April 25, 2015

The portraits of My Dead Pony, or Raphaël Vicenzi as his parents probably know him, are a haunting affair. Blending hand-drawn figure studies with echoing words and ghostly graffiti, the portraits immerse their glamourous subjects in layers of urban imagery, as if they were being transformed by the projected thoughts of a city. We caught up with the Brussels-based artist to talk about illustration, the qualities of a great muse, and his living 3D illustration dreams of the future…

UO: Hi Raphaël! First things first, how did you get into illustration?

Raphaël: I always wanted to do something artistic when I was younger but I didn’t really know how to go about it and my parents weren’t really supportive of this career path either. It’s only that much later in my life, the internet made me realize the potential of working with Photoshop, so I started learning it all by myself. Nowadays there are tons of YouTube tutorials and websites but back then I struggled a lot. It wasn’t a conscious plan on my part and I didn’t really know that I was doing illustrations until someone pointed it out to me. What a revelation that was for me! I never stopped and I am still learning how to become a better artist.

UO: What ideas would you most like your work to talk about?

Raphaël:A love of beauty and mindfulness of our mortality.

Your use a lot of fashion iconography – what is it that draws you to it?

Raphaël: The sense of timeless beauty, the poses, the shapes and colours. I also really love fashion illustration even if I don’t consider my works in this manner. I borrow inspiration from this seemingly glittery world and put my own gritty spin on it.

UO: That blend of portraiture and graffiti styles is really unique- which part of the process comes first to you? Do you see an image or a word?

Raphaël: When an idea takes shape in my mind it is multi-layered. I’d see an image with a fleeting feeling and a few words that are very personal to me. From there I can start building a personal narrative about the image where one shape will lead to some colour palette, where broken words will attracts different textures and so on. The image has its own idea of where to go and I am merely the tool to make it happen. I work in bursts of creativity. Sometimes all I do is experimenting with different colours, shapes, textures until it starts to make sense. That is the most painful part, when I have the sense that I haven’t found the right way to build the image yet. My way of working is quite chaotic, and I do work better when I have got something on my chest and I’m bit angry. Sometimes the whole illustration just happens when I didn’t really expect it to work, so I just pretend that I know what I’m doing.

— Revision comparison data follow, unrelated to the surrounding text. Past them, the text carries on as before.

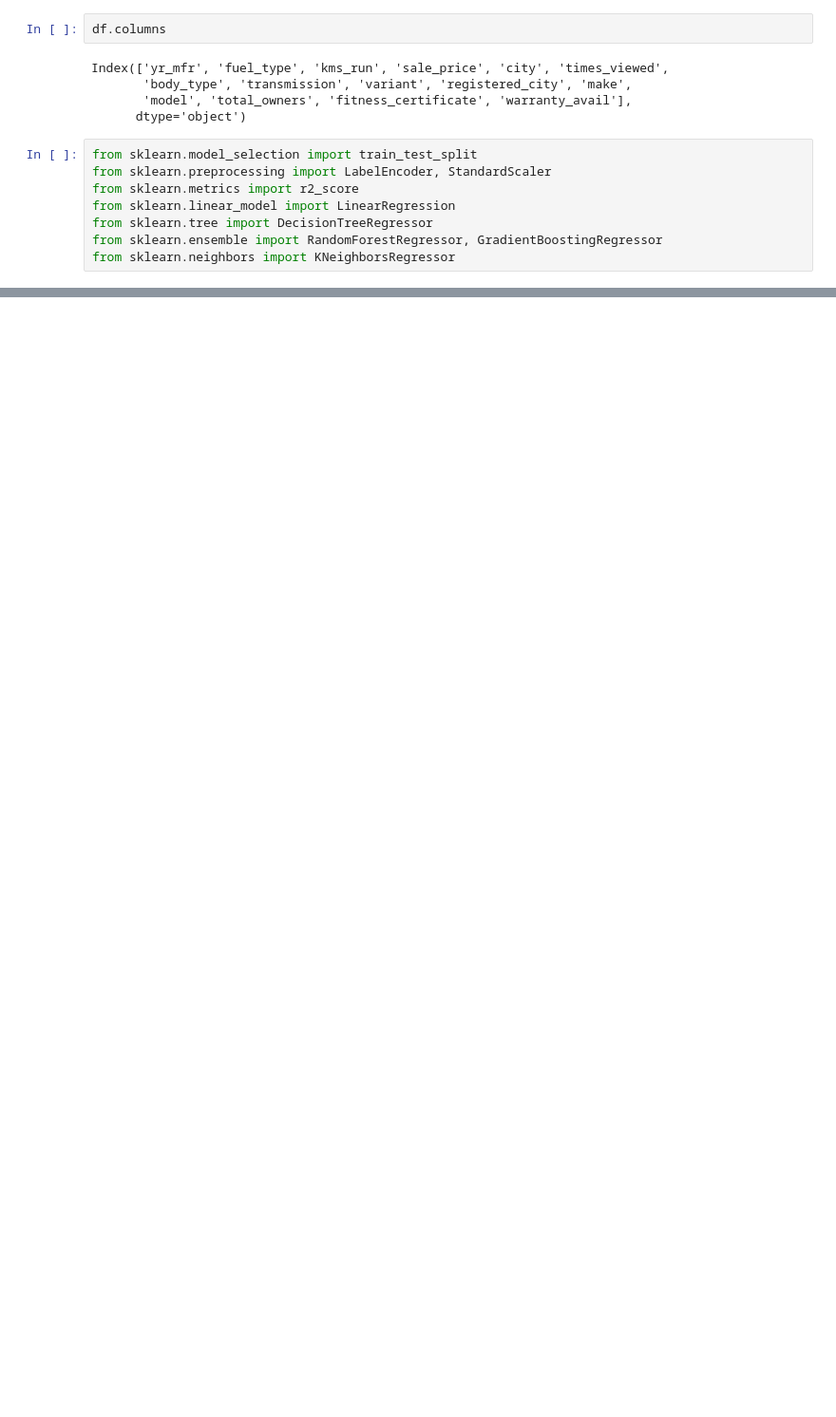
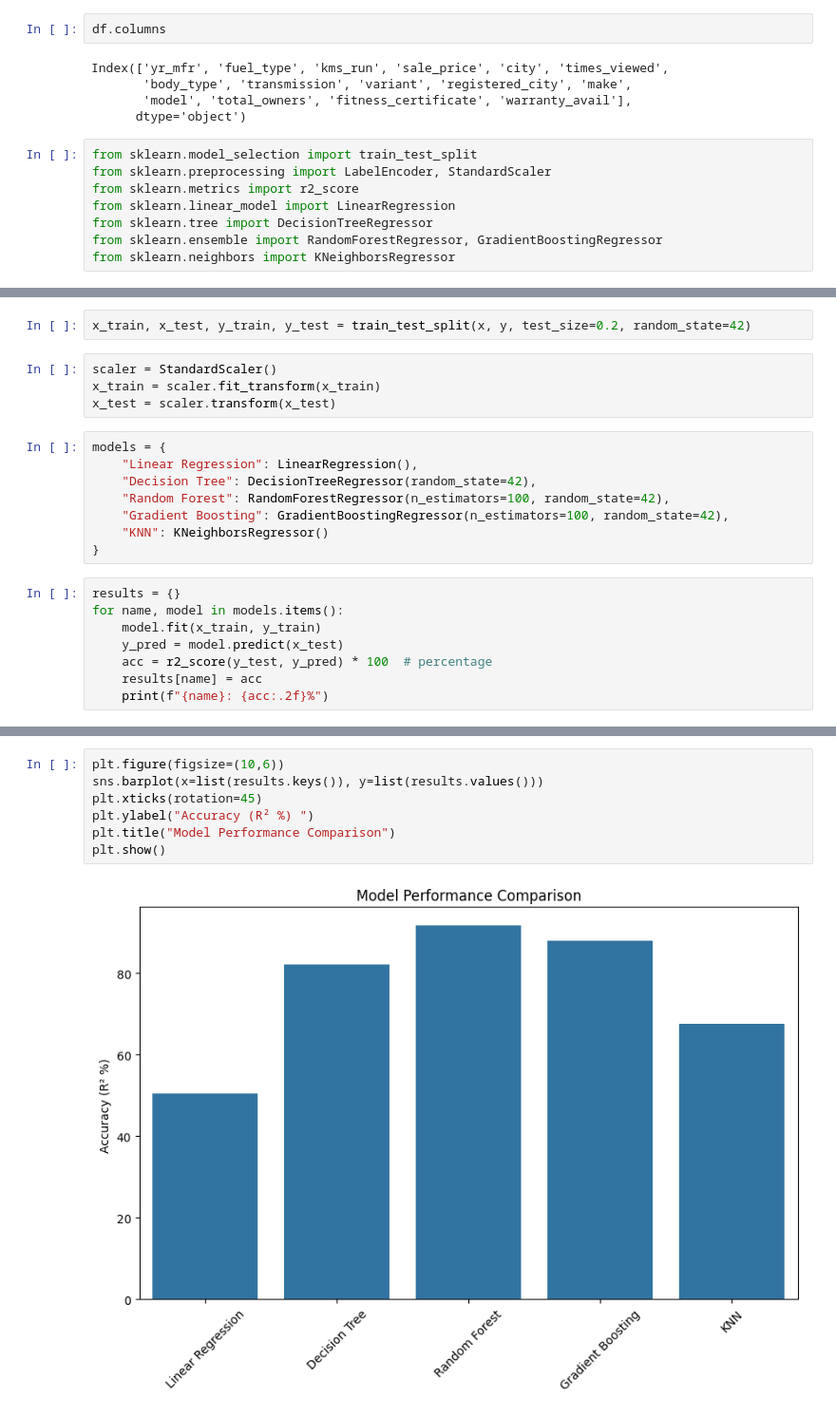
Before and after one commit to i-aryann/Used-car-price-prediction, a Jupyter notebook: car_price.ipynb, the cells around one changed output, grey strips where cells are left out. Shown: that part at 95% size. Cells and saved outputs as stored; diff of their text form; blank space fills up the shorter version.

```diff
--- a/car_price.ipynb
+++ b/car_price.ipynb
@@ -211,0 +232,22 @@ from sklearn.neighbors import KNeighborsRegressor
+# %%
+x_train, x_test, y_train, y_test = train_test_split(x, y, test_size=0.2, random_state=42)
+# %%
+scaler = StandardScaler()
+x_train = scaler.fit_transform(x_train)
+x_test = scaler.transform(x_test)
+# %%
+models = {
+    "Linear Regression": LinearRegression(),
+    "Decision Tree": DecisionTreeRegressor(random_state=42),
+    "Random Forest": RandomForestRegressor(n_estimators=100, random_state=42),
+    "Gradient Boosting": GradientBoostingRegressor(n_estimators=100, random_state=42),
+    "KNN": KNeighborsRegressor()
+}
+# %%
+results = {}
+for name, model in models.items():
+    model.fit(x_train, y_train)
+    y_pred = model.predict(x_test)
+    acc = r2_score(y_test, y_pred) * 100  # percentage
+    results[name] = acc
+    print(f"{name}: {acc:.2f}%")
@@ -211,0 +260,9 @@ from sklearn.neighbors import KNeighborsRegressor
+# %%
+plt.figure(figsize=(10,6))
+sns.barplot(x=list(results.keys()), y=list(results.values()))
+plt.xticks(rotation=45)
+plt.ylabel("Accuracy (R² %) ")
+plt.title("Model Performance Comparison")
+plt.show()
+# %% [output]
+[figure, added]
```
Also changed, not shown: parts of 9 cells of this notebook, 4 other files.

What do you look for in a muse for a portrait?

UO: What do you look for in a muse for a portrait?

Raphaël: Presence, character and the feeling that there is so much more beneath the skin than what I see. An ache and nostalgia, as well.

Perhaps I am just looking for a part of myself in these portraits.

UO: What about artists – are there any others than particular inspire you at the moment?

Raphaël: They are all on my Tumblr. There are so many talented people that it’s really hard to name just a few. I’m always looking out for new artists, new bands, videos… I do believe that as an artist, you must be open to everything else because that is the main source for your future projects or ideas. I am so glad that the internet made all these discoveries possible.

UO: What do you think will be possible in illustration in ten years’ time that isn’t at the moment?

Raphaël: I had a dream once where I was drawing life-like pandas, but on some kind of high-tech computer where you could rotate the 3D image in the air and build it there. Then you could just put the image you created on your table and it would be animated by itself. All kind of crazy, live, 3D stuff would take shape and run around the streets and climb buildings.